TRY IT ▸ Go line by line through the data and copy those with the word "webapp".
==== PROVIDED RECORDS ====
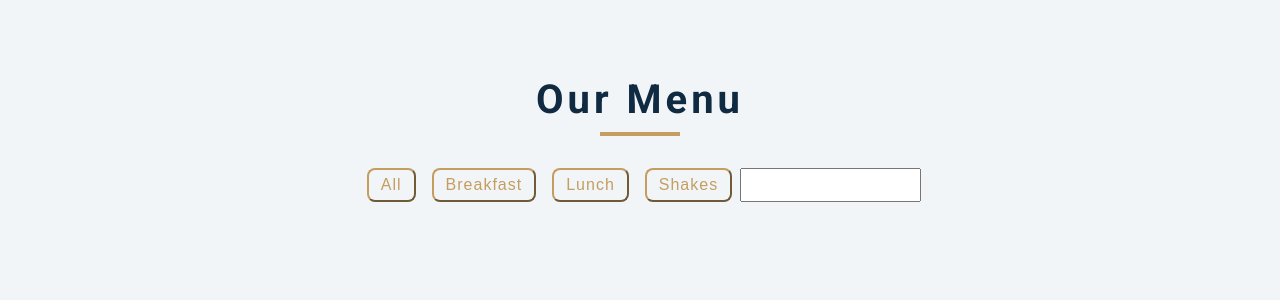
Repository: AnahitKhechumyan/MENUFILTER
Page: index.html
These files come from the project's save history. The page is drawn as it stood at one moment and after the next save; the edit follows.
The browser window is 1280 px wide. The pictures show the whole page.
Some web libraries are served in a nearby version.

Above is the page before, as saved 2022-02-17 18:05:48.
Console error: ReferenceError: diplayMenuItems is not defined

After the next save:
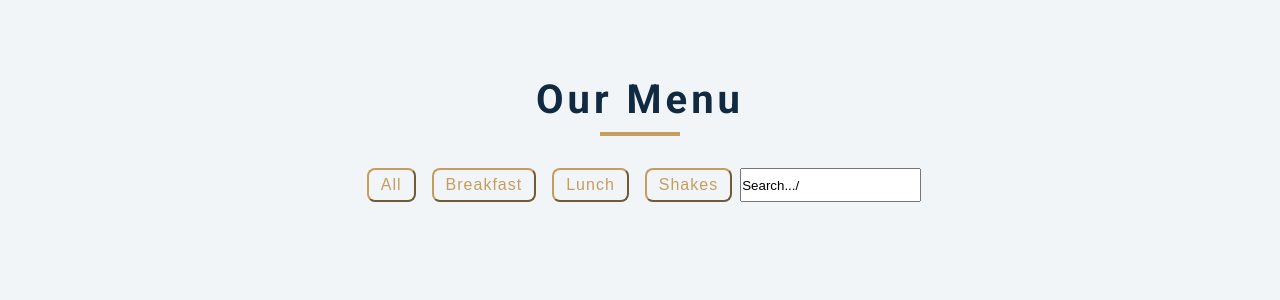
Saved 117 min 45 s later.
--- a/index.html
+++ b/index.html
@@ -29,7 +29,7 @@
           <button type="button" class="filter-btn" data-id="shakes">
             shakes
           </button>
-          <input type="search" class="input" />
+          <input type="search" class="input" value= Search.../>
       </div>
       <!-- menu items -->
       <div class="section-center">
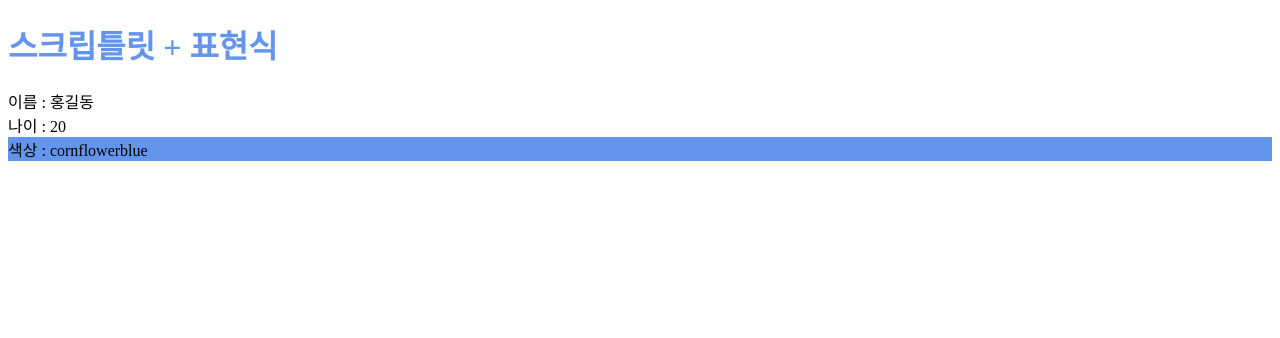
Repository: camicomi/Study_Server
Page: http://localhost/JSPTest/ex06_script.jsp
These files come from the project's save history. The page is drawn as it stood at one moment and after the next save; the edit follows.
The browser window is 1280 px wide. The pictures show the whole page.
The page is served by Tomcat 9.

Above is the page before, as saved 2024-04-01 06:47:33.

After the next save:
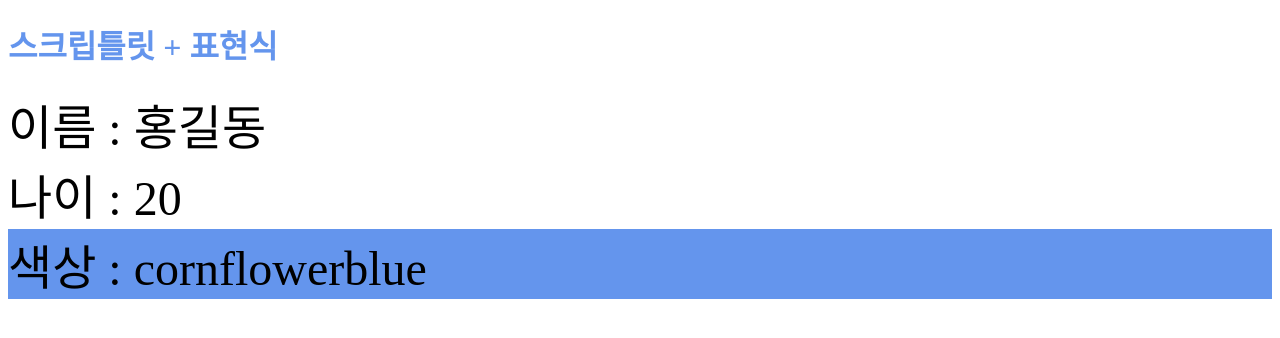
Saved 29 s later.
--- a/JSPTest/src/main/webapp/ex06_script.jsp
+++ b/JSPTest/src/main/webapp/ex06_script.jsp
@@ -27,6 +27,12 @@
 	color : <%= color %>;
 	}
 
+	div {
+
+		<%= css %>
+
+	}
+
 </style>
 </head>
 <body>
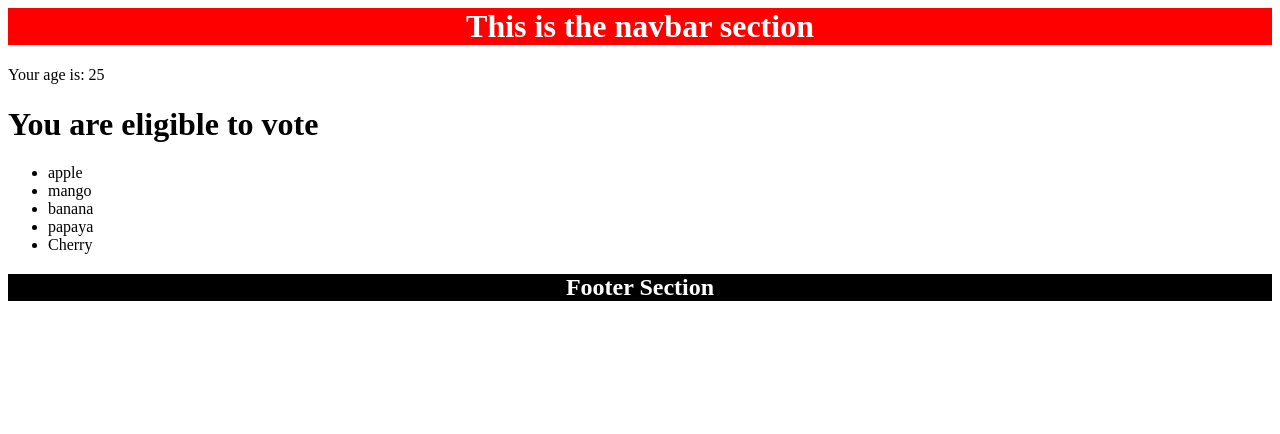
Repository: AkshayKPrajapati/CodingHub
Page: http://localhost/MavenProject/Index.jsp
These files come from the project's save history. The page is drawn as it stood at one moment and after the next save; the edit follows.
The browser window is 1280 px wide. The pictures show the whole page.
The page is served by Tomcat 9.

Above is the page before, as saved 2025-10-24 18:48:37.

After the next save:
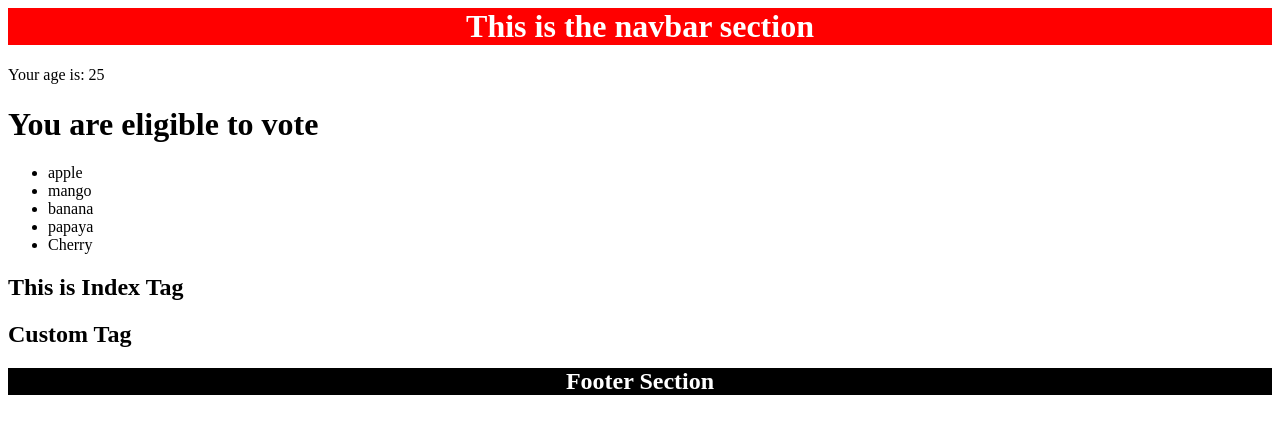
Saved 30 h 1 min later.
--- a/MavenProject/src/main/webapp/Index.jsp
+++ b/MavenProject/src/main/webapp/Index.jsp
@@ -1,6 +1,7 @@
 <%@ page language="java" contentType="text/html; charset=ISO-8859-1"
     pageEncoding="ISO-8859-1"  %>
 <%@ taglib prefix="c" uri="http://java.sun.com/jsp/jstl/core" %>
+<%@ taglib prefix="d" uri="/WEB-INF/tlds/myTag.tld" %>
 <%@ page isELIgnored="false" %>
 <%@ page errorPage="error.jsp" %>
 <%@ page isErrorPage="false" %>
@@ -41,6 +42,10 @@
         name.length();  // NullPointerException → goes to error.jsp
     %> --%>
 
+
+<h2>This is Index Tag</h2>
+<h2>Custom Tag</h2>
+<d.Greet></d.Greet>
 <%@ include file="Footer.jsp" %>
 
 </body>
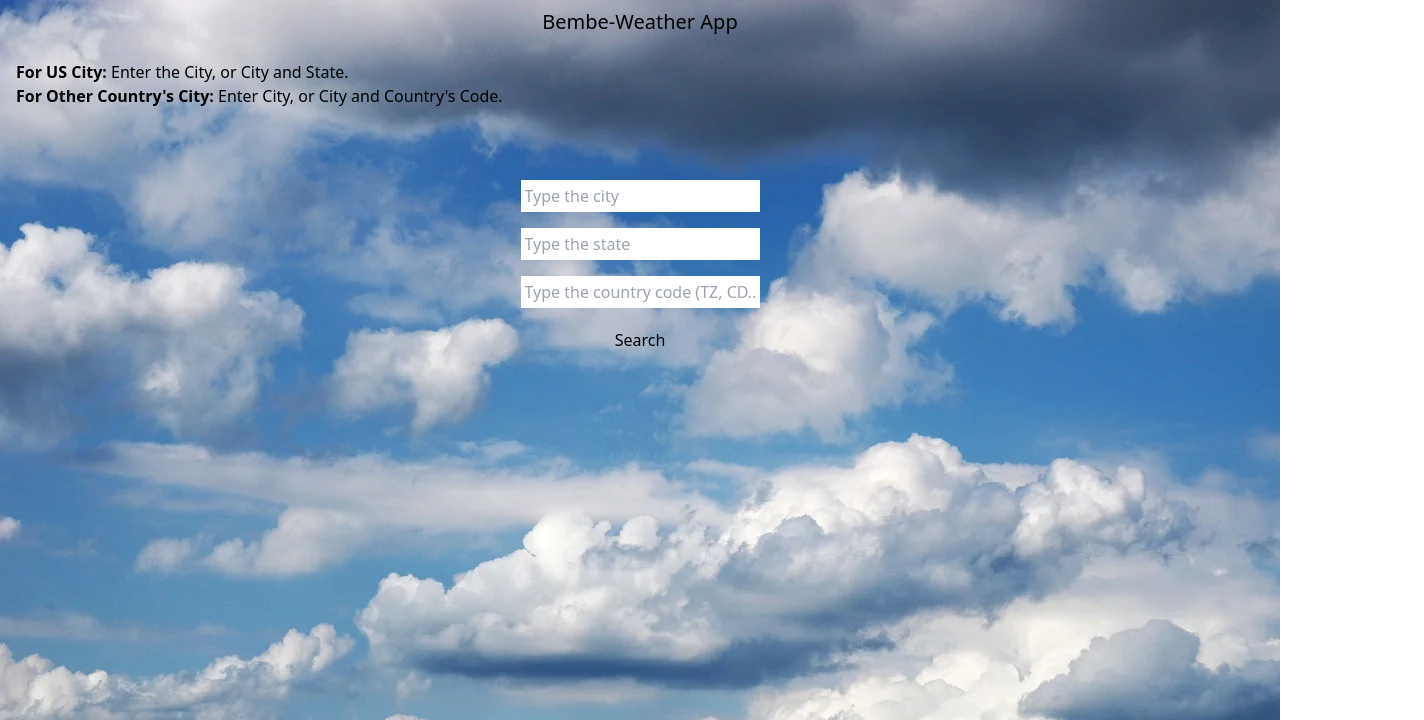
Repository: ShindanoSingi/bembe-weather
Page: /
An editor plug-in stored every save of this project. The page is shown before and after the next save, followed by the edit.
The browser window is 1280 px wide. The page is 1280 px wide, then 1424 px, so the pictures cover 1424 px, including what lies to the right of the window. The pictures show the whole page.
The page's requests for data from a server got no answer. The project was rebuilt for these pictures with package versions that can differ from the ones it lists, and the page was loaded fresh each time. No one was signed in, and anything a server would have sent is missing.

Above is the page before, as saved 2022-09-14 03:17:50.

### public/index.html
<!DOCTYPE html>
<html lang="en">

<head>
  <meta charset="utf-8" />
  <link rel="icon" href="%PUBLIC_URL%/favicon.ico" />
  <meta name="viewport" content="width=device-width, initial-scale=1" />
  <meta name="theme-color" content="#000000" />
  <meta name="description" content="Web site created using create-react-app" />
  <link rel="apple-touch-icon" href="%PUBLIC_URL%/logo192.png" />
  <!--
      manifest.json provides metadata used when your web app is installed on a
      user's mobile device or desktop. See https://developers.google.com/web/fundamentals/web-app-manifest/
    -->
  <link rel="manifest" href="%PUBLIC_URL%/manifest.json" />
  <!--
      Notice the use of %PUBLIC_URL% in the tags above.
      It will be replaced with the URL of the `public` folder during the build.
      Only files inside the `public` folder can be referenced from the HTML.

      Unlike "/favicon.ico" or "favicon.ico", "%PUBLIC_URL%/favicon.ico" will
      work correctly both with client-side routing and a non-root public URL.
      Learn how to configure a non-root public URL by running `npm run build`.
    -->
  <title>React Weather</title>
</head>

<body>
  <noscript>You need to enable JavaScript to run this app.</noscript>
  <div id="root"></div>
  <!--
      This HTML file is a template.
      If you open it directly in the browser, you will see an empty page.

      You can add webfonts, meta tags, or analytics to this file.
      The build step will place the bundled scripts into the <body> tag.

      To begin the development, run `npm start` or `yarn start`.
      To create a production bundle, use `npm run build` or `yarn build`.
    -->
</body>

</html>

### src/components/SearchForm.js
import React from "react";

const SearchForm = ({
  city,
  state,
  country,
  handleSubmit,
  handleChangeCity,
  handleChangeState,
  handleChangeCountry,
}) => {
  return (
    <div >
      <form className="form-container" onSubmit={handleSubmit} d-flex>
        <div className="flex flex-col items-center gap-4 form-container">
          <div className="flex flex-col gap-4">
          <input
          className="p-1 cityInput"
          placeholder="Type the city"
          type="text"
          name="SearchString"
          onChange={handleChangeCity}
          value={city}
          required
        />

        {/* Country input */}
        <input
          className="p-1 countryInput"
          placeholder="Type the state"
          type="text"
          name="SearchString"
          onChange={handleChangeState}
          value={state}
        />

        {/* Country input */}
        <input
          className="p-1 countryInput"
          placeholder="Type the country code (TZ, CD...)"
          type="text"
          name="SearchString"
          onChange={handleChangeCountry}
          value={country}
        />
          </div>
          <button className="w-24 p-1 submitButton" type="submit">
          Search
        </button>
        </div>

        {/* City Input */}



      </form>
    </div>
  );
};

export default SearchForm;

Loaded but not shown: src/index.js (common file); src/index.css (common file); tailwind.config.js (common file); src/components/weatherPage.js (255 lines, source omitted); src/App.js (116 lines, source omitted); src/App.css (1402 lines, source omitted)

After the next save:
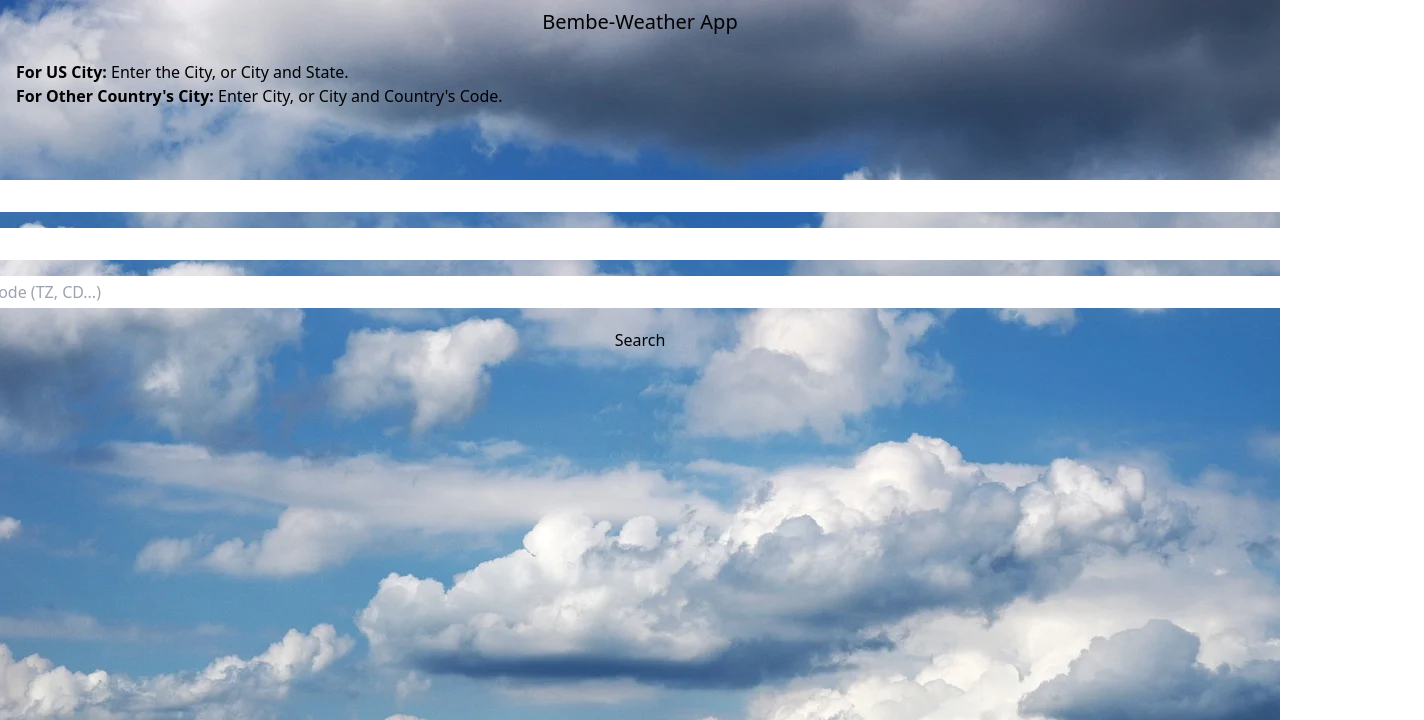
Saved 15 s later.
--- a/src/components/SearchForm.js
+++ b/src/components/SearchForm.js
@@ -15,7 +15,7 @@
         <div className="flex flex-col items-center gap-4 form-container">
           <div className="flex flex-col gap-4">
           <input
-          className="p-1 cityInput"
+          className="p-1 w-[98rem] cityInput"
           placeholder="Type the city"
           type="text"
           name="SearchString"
====
ANSWER SECTION ▸
--- a/JSPTest/src/main/webapp/ex06_script.jsp
+++ b/JSPTest/src/main/webapp/ex06_script.jsp
--- a/MavenProject/src/main/webapp/Index.jsp
+++ b/MavenProject/src/main/webapp/Index.jsp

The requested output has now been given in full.